Each strike can be additionally enhanced by allowing the PSY meter to build, which does so as long as Jo does not attack or get hit. Once the bar is filled at least halfway, the next strike will have an added effect: A beam of flame, a spread shot of ice, or a greater flurry of thrusts. These magical strikes can help swing a battle back in Jo's favor.
Unfortunately, the manner in which Jo selects which element she wants to use is unwieldy at best. Jo must attack a specific enemy that appears at certain points in the level. As the creature flits around the screen, the orb in its possession alternates between four colors. Attacking the enemy while it's holding the red, green, or blue orb will net Jo the effect of that element, but will not power up her attack if she picks the same element as it would in a shooter. The fourth color, yellow, allows Jo to take one extra hit by creating a shield in front of her when an attack comes near.
The elemental system is a nice idea as it grants a slightly deeper element of strategy to the bosses. The first boss is easier when fought with fire, while the second boss is simpler when fought with wind, and so on. The problem is that the orb-carrying enemies appear so suddenly, that the player is likely to attack one as soon as it shows up, which more often than not, results in having the wrong element for a boss fight.

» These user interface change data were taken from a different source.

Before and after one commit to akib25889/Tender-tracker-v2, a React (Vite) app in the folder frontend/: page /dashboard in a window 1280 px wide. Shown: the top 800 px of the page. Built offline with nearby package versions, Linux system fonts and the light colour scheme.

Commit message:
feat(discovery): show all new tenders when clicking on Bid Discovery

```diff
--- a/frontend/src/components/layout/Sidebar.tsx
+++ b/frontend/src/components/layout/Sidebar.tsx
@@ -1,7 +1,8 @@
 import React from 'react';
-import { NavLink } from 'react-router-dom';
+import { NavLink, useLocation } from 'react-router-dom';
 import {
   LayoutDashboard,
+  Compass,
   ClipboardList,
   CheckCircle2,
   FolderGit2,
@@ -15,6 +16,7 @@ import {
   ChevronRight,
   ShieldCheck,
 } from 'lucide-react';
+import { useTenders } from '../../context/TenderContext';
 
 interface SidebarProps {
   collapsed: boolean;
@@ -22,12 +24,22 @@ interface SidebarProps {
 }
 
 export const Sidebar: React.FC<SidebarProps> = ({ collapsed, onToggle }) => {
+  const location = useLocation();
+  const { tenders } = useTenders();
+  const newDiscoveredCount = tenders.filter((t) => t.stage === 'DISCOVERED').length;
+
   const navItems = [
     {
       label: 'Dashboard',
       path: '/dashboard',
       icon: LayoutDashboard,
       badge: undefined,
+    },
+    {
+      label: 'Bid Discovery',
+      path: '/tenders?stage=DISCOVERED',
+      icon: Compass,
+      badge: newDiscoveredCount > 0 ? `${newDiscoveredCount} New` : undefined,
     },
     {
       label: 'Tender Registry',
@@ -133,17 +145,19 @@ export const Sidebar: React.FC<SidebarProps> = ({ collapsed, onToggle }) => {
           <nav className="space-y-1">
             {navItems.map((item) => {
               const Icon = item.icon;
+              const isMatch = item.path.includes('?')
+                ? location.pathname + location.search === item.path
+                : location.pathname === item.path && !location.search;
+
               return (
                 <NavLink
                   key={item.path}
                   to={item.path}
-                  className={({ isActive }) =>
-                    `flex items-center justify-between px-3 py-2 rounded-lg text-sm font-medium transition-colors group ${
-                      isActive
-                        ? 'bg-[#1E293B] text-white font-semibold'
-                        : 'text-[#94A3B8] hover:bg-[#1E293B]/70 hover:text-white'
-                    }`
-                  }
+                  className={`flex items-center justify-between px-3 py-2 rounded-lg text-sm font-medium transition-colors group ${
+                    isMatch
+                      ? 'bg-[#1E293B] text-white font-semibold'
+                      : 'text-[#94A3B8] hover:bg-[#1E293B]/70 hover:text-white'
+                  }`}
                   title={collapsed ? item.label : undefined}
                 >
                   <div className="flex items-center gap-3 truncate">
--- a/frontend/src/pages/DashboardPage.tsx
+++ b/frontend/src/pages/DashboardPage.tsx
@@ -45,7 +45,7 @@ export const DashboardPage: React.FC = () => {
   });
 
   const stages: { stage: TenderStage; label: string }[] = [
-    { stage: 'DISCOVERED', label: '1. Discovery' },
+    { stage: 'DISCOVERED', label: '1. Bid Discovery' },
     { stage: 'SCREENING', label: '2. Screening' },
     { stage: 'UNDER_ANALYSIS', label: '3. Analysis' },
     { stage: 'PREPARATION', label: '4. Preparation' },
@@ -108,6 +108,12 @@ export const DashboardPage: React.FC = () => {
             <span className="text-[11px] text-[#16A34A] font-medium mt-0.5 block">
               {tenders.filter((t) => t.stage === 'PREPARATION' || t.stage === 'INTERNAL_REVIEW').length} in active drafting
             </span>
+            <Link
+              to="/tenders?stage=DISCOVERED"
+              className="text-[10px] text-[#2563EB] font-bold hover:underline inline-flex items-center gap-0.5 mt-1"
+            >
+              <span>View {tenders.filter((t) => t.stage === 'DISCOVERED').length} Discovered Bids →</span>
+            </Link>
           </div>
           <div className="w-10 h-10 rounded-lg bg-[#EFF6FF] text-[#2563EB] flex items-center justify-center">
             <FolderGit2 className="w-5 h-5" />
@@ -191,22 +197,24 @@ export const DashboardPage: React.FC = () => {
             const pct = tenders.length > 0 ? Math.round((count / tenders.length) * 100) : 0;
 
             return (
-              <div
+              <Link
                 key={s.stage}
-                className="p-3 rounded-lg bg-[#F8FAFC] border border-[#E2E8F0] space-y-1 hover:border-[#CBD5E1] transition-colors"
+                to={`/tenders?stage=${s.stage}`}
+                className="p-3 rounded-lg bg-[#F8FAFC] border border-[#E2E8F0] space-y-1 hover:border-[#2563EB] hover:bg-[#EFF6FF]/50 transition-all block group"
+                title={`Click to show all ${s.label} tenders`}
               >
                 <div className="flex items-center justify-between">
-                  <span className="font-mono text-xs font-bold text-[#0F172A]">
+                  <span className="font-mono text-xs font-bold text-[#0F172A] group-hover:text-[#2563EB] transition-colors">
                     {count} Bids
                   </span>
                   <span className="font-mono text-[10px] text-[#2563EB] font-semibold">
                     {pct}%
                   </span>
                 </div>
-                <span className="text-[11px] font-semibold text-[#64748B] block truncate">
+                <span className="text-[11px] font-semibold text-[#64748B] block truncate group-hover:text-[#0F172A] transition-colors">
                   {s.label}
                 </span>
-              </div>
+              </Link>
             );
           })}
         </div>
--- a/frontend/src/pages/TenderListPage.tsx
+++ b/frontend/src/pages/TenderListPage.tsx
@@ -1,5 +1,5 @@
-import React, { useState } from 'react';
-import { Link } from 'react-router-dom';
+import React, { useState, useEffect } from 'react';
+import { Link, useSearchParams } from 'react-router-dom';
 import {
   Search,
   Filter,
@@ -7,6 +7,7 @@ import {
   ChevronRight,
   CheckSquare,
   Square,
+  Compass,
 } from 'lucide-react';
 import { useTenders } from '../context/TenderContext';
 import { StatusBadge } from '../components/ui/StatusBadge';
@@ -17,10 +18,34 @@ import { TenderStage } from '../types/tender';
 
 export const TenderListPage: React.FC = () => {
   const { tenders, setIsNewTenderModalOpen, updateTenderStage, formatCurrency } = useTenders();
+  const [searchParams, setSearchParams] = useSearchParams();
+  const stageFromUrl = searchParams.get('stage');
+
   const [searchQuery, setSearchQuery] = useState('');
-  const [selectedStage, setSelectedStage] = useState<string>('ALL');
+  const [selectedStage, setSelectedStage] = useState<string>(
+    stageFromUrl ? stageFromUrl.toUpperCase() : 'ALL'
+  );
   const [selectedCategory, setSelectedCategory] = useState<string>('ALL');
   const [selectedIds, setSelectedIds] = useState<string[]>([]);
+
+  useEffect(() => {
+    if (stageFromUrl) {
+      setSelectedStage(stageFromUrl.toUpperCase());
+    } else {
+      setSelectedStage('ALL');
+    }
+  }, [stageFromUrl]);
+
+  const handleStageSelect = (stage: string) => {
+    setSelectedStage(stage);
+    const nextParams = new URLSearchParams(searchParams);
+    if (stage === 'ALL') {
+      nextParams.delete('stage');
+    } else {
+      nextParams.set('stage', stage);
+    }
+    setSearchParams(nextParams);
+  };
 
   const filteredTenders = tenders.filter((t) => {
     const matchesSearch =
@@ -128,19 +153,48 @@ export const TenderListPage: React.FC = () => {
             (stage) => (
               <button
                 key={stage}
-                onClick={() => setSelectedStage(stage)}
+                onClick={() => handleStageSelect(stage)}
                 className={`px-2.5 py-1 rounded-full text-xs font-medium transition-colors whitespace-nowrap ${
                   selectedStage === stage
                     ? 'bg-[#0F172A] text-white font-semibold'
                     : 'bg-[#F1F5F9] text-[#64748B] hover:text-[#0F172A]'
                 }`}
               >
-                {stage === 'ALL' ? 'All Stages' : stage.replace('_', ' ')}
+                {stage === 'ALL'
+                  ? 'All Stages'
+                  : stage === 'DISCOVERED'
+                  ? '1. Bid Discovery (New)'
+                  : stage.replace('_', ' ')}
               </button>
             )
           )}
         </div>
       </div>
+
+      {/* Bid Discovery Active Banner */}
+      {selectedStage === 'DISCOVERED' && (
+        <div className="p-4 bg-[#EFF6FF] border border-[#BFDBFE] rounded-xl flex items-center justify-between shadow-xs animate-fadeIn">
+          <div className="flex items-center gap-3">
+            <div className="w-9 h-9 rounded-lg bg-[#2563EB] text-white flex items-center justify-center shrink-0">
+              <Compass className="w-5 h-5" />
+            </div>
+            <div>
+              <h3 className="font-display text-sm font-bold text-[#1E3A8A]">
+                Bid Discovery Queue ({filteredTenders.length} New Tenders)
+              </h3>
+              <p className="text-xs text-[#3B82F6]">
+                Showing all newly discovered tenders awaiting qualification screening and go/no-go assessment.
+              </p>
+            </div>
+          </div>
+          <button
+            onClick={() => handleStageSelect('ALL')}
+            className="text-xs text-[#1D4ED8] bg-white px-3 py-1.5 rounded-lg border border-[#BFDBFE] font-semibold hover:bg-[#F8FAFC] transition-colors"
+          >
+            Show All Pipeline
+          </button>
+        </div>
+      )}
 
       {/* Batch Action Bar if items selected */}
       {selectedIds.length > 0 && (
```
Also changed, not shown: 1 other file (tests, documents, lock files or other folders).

This can become extremely frustrating, especially as once that mistake is made, the player has no choice but to use an ineffective element and probably waste a life.
This is the game's greatest flaw, especially near the end when enemies are darting in on all sides. The player grows so used to attacking everything before Jo's sluggish controls become a problem, that the elemental power up carrier seems just like any other enemy. And as the red element becomes too sluggish and narrow focused to really hold up to the onslaught, there becomes a greater possibility of death if the wrong element is selected.
Beyond that, Jo possesses a dash move that causes her to surge forward surrounded by energy, destroying any enemy that gets in her way. However, as this move takes almost a fourth of her health and only has slightly more range and power than her fully charged attacks, it ends up being more costly than effective.
Oddly enough, the game's soundtrack might be the best thing about the game. It's a bumpy and energetic collection of songs, reminiscent of the early Sonic games. It's a good indicator of the effort that Seta U.S.A put into creating the game.
In the end, though, Kendo Rage is just a mediocre action-platformer. It has charm to spare and wonderful music, but that doesn't make up for the frustration caused by how the elemental powers are delivered. If you're looking for a quirky, Japanese game with a goofy localization, Kendo Rage might provide some silly fun. Anyone else should just let this rage pass them by.